ABSTRACT

This chapter focuses on the pre-departure stage of the migration process by examining three dominant issues impacting on the rights of women migrant domestic workers in the Philippines and Sri Lanka and how these result in situations of structural violence. The chapter first explores the inadequacy of training and education provided by the two states through pre-departure and post-arrival orientation seminars, contending that focus on the investment of remittances at the expense of rights-based information renders workers more susceptible to exploitation and abuse. It then examines the impact of restrictions on the migration of women domestic workers, including the country-specific bans as a form of ‘labour diplomacy’ in the Philippines and bans on the migration of women with children under five years of age through the Family Background Report in Sri Lanka.
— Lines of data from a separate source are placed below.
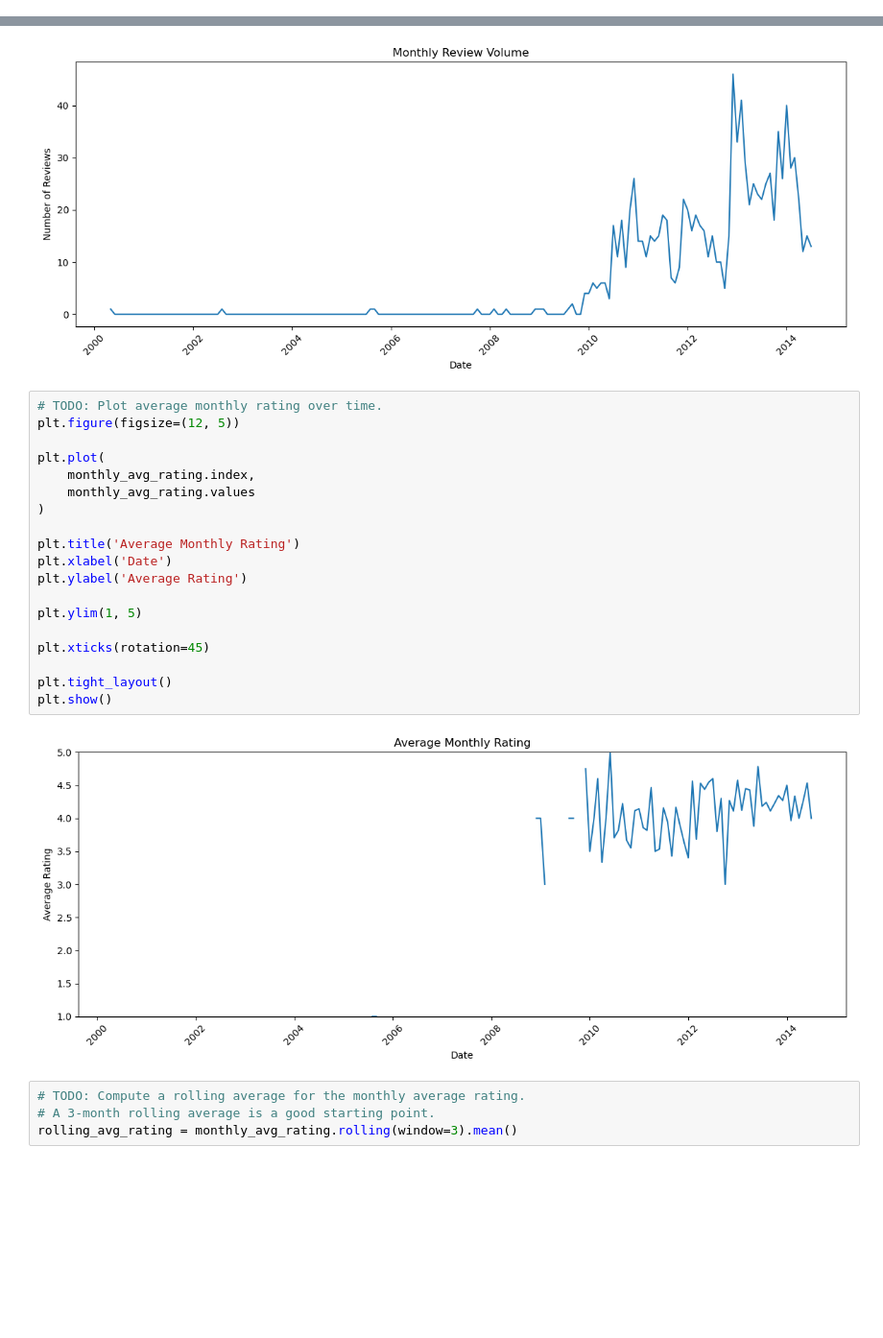
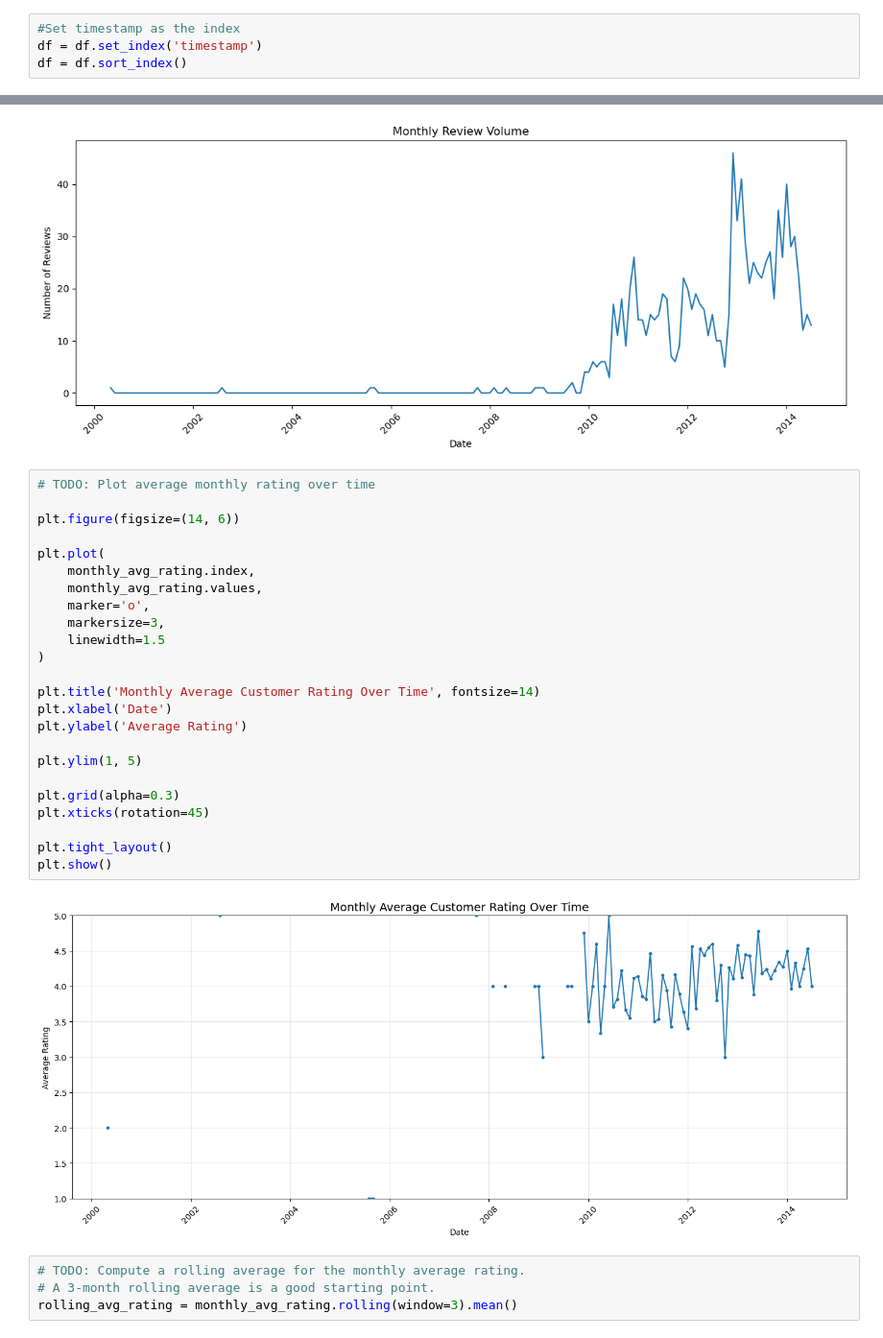
Before and after one commit to Nagirah/Summative-Lab--Analytics-Firm-Clients, a Jupyter notebook: C09_M08.ipynb, the cells around one changed output, grey strips where cells are left out. Shown at 96% size. Saved outputs shown, nothing was run; the diff lists cells and outputs as text; blank space fills up the shorter version.

```diff
--- a/C09_M08.ipynb
+++ b/C09_M08.ipynb
@@ -404,3 +529,7 @@ print("Latest timestamp:", latest_date)
 # %% [output]
 Earliest timestamp: 2000-05-12 00:00:00
 Latest timestamp: 2014-07-17 00:00:00
+# %%
+#Set timestamp as the index
+df = df.set_index('timestamp')
+df = df.sort_index()
@@ -453,26 +592,31 @@ plt.show()
 # %% [output]
 [figure]
 # %%
-# TODO: Plot average monthly rating over time.
-plt.figure(figsize=(12, 5))
+# TODO: Plot average monthly rating over time
+
+plt.figure(figsize=(14, 6))
 
 plt.plot(
     monthly_avg_rating.index,
-    monthly_avg_rating.values
+    monthly_avg_rating.values,
+    marker='o',
+    markersize=3,
+    linewidth=1.5
 )
 
-plt.title('Average Monthly Rating')
+plt.title('Monthly Average Customer Rating Over Time', fontsize=14)
 plt.xlabel('Date')
 plt.ylabel('Average Rating')
 
 plt.ylim(1, 5)
 
+plt.grid(alpha=0.3)
 plt.xticks(rotation=45)
 
 plt.tight_layout()
 plt.show()
 # %% [output]
-[figure, old version]
+[figure, new version]
 # %%
 # TODO: Compute a rolling average for the monthly average rating.
 # A 3-month rolling average is a good starting point.
```
Also changed, not shown: parts of 61 cells of this notebook, 50 other files.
Finally, it analyses both states’ failure to effectively enforce laws to regulate the activities of recruitment agencies, including recruiters charging illegal and excessive placement fees to domestic workers in the Philippines and the practice of unlicensed sub-agents in Sri Lanka.